* **PROMPT**: Across the data, every line with the word "notebook" counts once; state the total alone.
----- TASK DATA -----
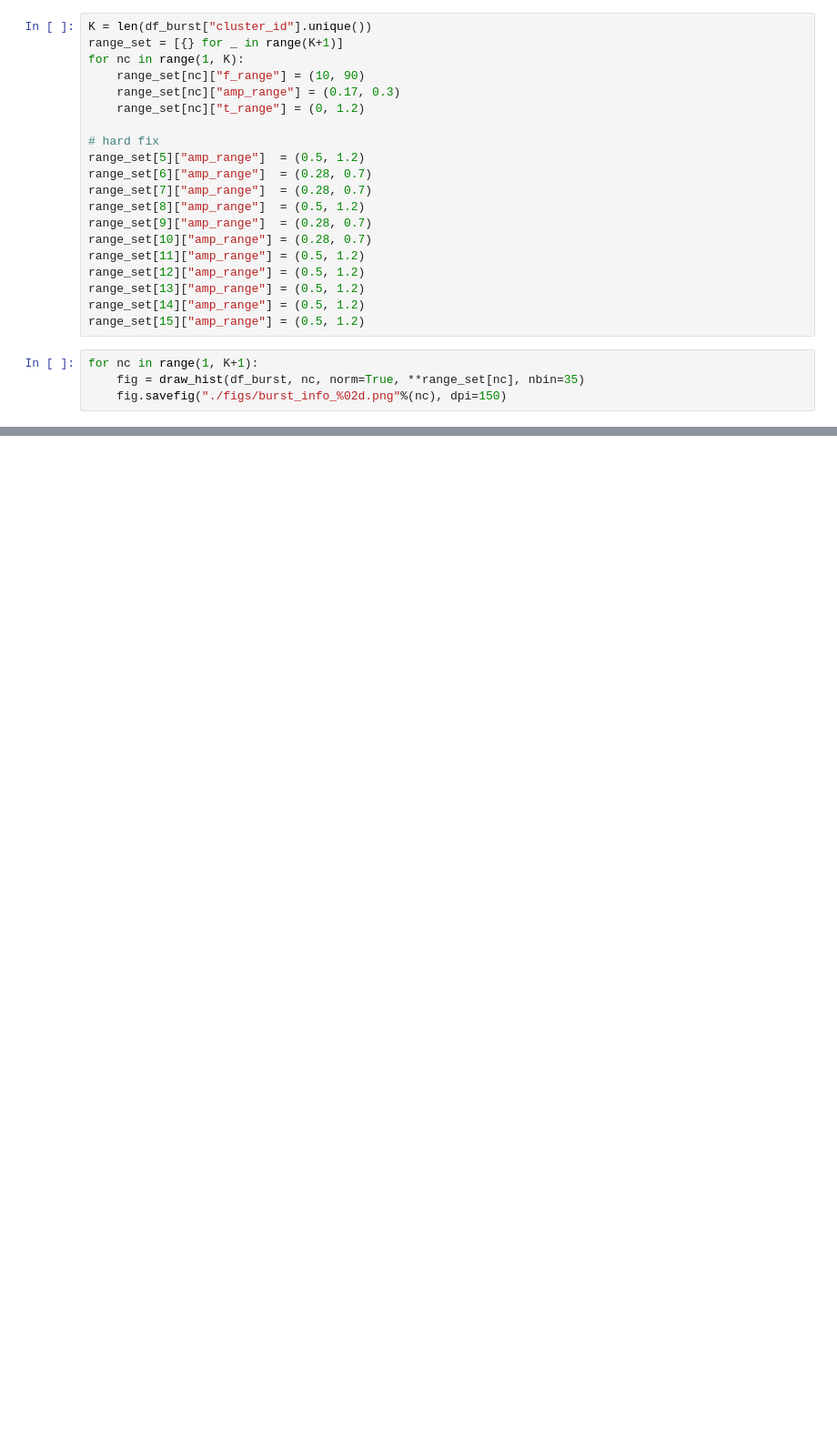
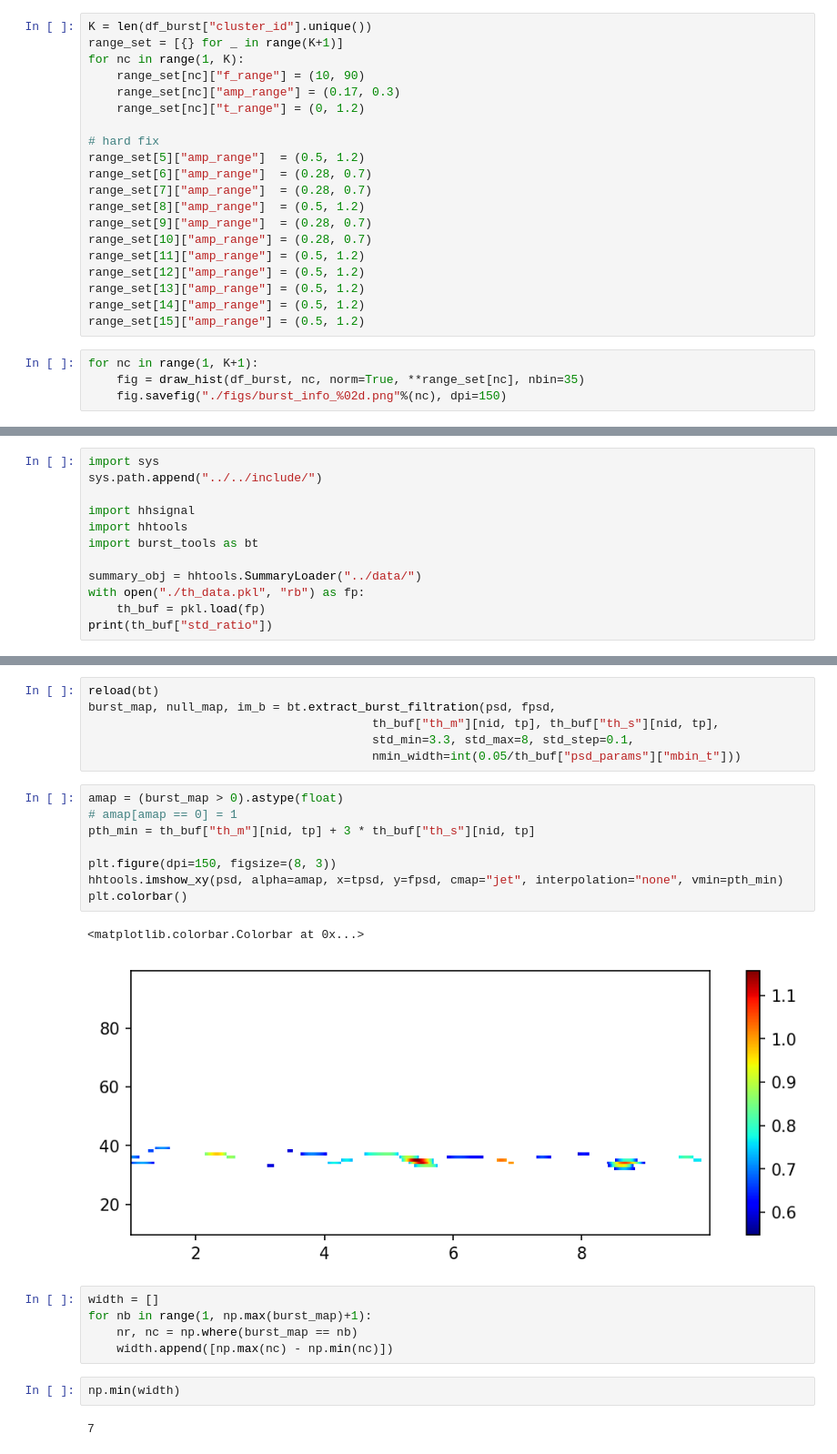
Before and after one commit to jyKim-97/hh_neuralnet, a Jupyter notebook: gen_three_pop_samples/multifreq_burst/burst_props.ipynb, the cells around one changed output, grey strips where cells are left out. Shown at 91% size. Saved outputs shown, nothing was run; the diff lists cells and outputs as text; blank space fills up the shorter version.

```diff
--- a/gen_three_pop_samples/multifreq_burst/burst_props.ipynb
+++ b/gen_three_pop_samples/multifreq_burst/burst_props.ipynb
@@ -122,0 +194,12 @@ for nc in range(1, K+1):
+# %%
+import sys
+sys.path.append("../../include/")
+
+import hhsignal
+import hhtools
+import burst_tools as bt
+
+summary_obj = hhtools.SummaryLoader("../data/")
+with open("./th_data.pkl", "rb") as fp:
+    th_buf = pkl.load(fp)
+print(th_buf["std_ratio"])
@@ -122,0 +310,26 @@ for nc in range(1, K+1):
+# %%
+reload(bt)
+burst_map, null_map, im_b = bt.extract_burst_filtration(psd, fpsd,
+                                        th_buf["th_m"][nid, tp], th_buf["th_s"][nid, tp],
+                                        std_min=3.3, std_max=8, std_step=0.1,
+                                        nmin_width=int(0.05/th_buf["psd_params"]["mbin_t"]))
+# %%
+amap = (burst_map > 0).astype(float)
+# amap[amap == 0] = 1
+pth_min = th_buf["th_m"][nid, tp] + 3 * th_buf["th_s"][nid, tp]
+
+plt.figure(dpi=150, figsize=(8, 3))
+hhtools.imshow_xy(psd, alpha=amap, x=tpsd, y=fpsd, cmap="jet", interpolation="none", vmin=pth_min)
+plt.colorbar()
+# %% [output]
+<matplotlib.colorbar.Colorbar at 0x...>
+[figure, added]
+# %%
+width = []
+for nb in range(1, np.max(burst_map)+1):
+    nr, nc = np.where(burst_map == nb)
+    width.append([np.max(nc) - np.min(nc)])
+# %%
+np.min(width)
+# %% [output]
+7
```
Also changed, not shown: parts of 15 cells of this notebook, 11 other files.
-----
* **ANSWER AREA**: 2